An American diplomat has been expelled from New Zealand after the US Government refused to waive his diplomatic immunity during a police investigation, according to reports.
The attache, identified in local media as father-of-two Colin White, is believe to have been kicked out of the country after police asked to question him regarding an incident that left him with a broken nose and a black eye.
Foreign Minister Murray McCully called the crime that was under investigation 'serious' according to TVNZ, who identified White.
The family man was a technical attache and worked closely with the Government Communications Security Bureau spy agency, reports suggest.
White, who was born in Alabama, left the scene in Lower Hutt suburb of Tirohanga near Wellington before police arrived Sunday.
There were no arrests and no one was held in custody in regards to the incident.
White was then forced to leave the country when the police asked the Ministry of Foreign Affairs to intervene.
The ministry then asked the United States to withdraw him from New Zealand.
White worked at the US embassy in Wellington with his wife.
The US State Department defines immunity as a 'principle of international law by which certain foreign government officials are not subject to the jurisdiction of local courts and other authorities for both their official and, to a large extent, their personal activities.'
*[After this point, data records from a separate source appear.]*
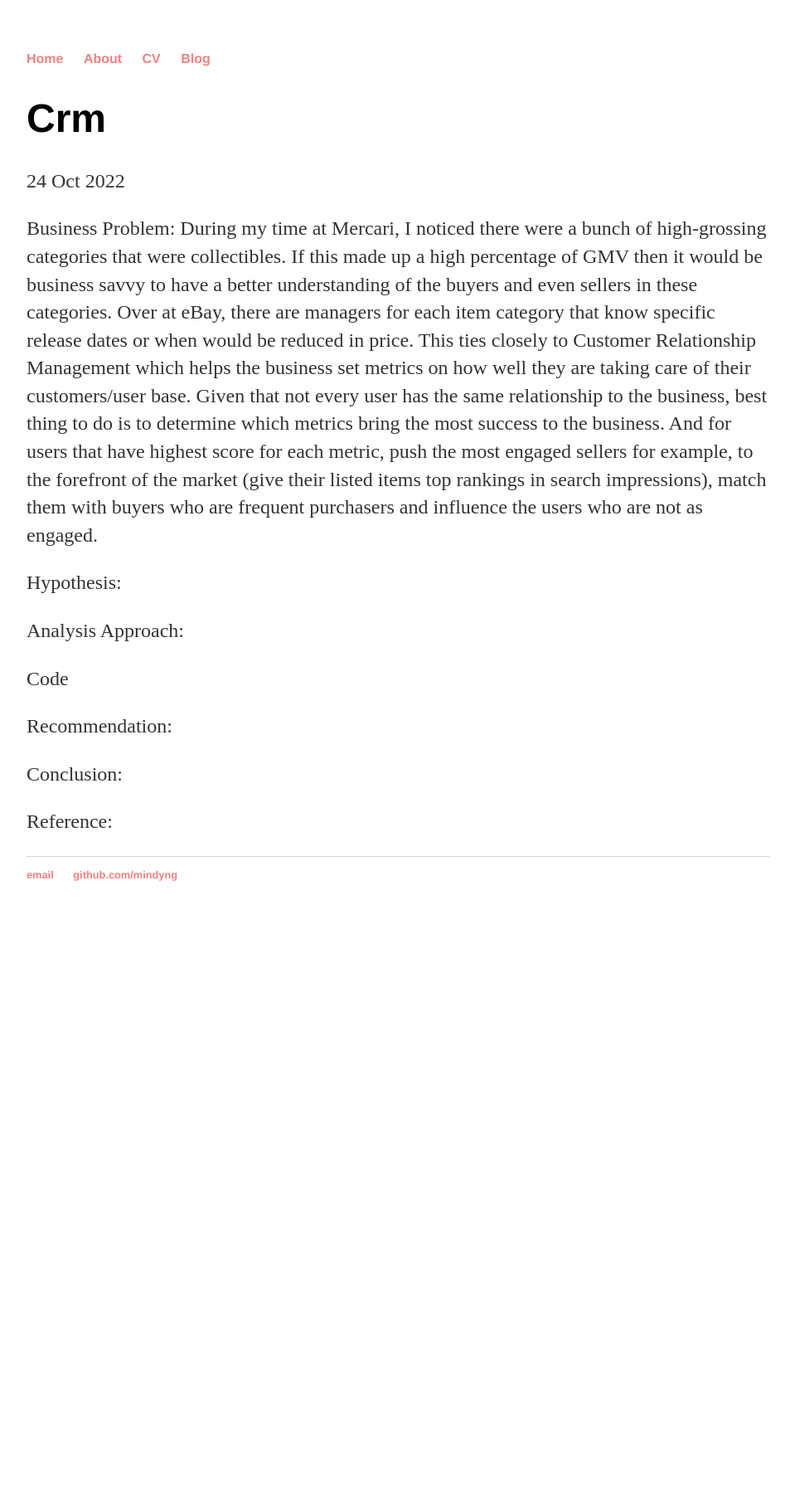
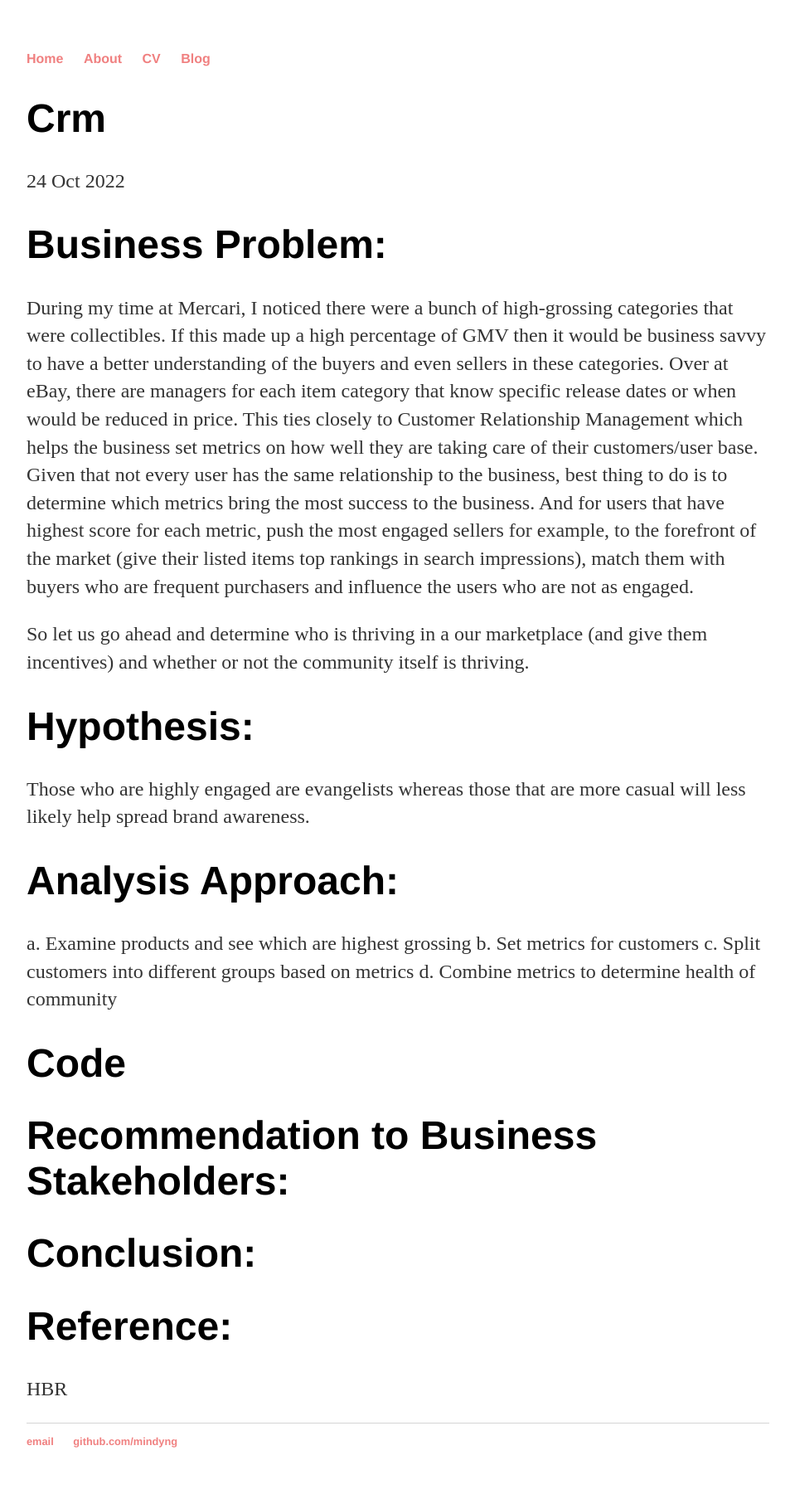
Before and after one commit to mindyng/mindyng.github.io, a Jekyll site: the page built from _posts/2022-10-24-CRM.md, in a window 1280 px wide. Shown: the whole page at 83% size, without its empty margins (160-1119 px from the left). Built offline with Jekyll 4.4.1, drawn with Linux system fonts in a browser that asks for light colours; our own code applies the rules of GitHub Pages for plain Markdown files; before the commit the page ends 1124 px from its top, so only the background shows below that.

Commit message:
Update 2022-10-24-CRM.md

```diff
--- a/_posts/2022-10-24-CRM.md
+++ b/_posts/2022-10-24-CRM.md
@@ -1,23 +1,32 @@
-Business Problem:
+# Business Problem:
+
 During my time at Mercari, I noticed there were a bunch of high-grossing categories that were collectibles. If this made up a high percentage of GMV then it would be business savvy to have a better understanding of the buyers and even sellers in these categories.
 Over at eBay, there are managers for each item category that know specific release dates or when would be reduced in price. This ties closely to Customer
 Relationship Management which helps the business set metrics on how well they are taking care of their customers/user base. Given that not every user has the same relationship to the business, best thing to do is to
 determine which metrics bring the most success to the business. And for users that have highest score for each metric, push the most engaged sellers for example, to the forefront of the market (give their listed items top rankings in search impressions), match them with buyers who are frequent purchasers and influence the users who are not as engaged.
 
+So let us go ahead and determine who is thriving in a our marketplace (and give them incentives) and whether or not the community itself is thriving.
 
-Hypothesis:
+# Hypothesis:
+
+Those who are highly engaged are evangelists whereas those that are more casual will less likely help spread brand awareness.
+
+# Analysis Approach:
+
+a. Examine products and see which are highest grossing
+b. Set metrics for customers
+c. Split customers into different groups based on metrics
+d. Combine metrics to determine health of community
+
+# Code
 
 
-Analysis Approach:
+# Recommendation to Business Stakeholders:
 
 
-Code
+# Conclusion:
 
 
-Recommendation:
+# Reference:
 
-
-Conclusion:
-
-
-Reference:
+HBR
```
Basically, diplomats are fairly immune to foreign investigations and prosecutions. The Ministry of Foreign Affairs and Trade however will waive immunity if the ministry requests 'if there are allegations of serious crimes' according to the Guardian.
The embassy told TVNZ: 'We take seriously any suggestion that our staff have fallen short of the high standards of conduct expected of US Government personnel.'
Colin still could hypothetically be charged for the incident at home in the United States but it is not clear what the charges would be.
The SuperStation95.com has contacted the State Department for comment.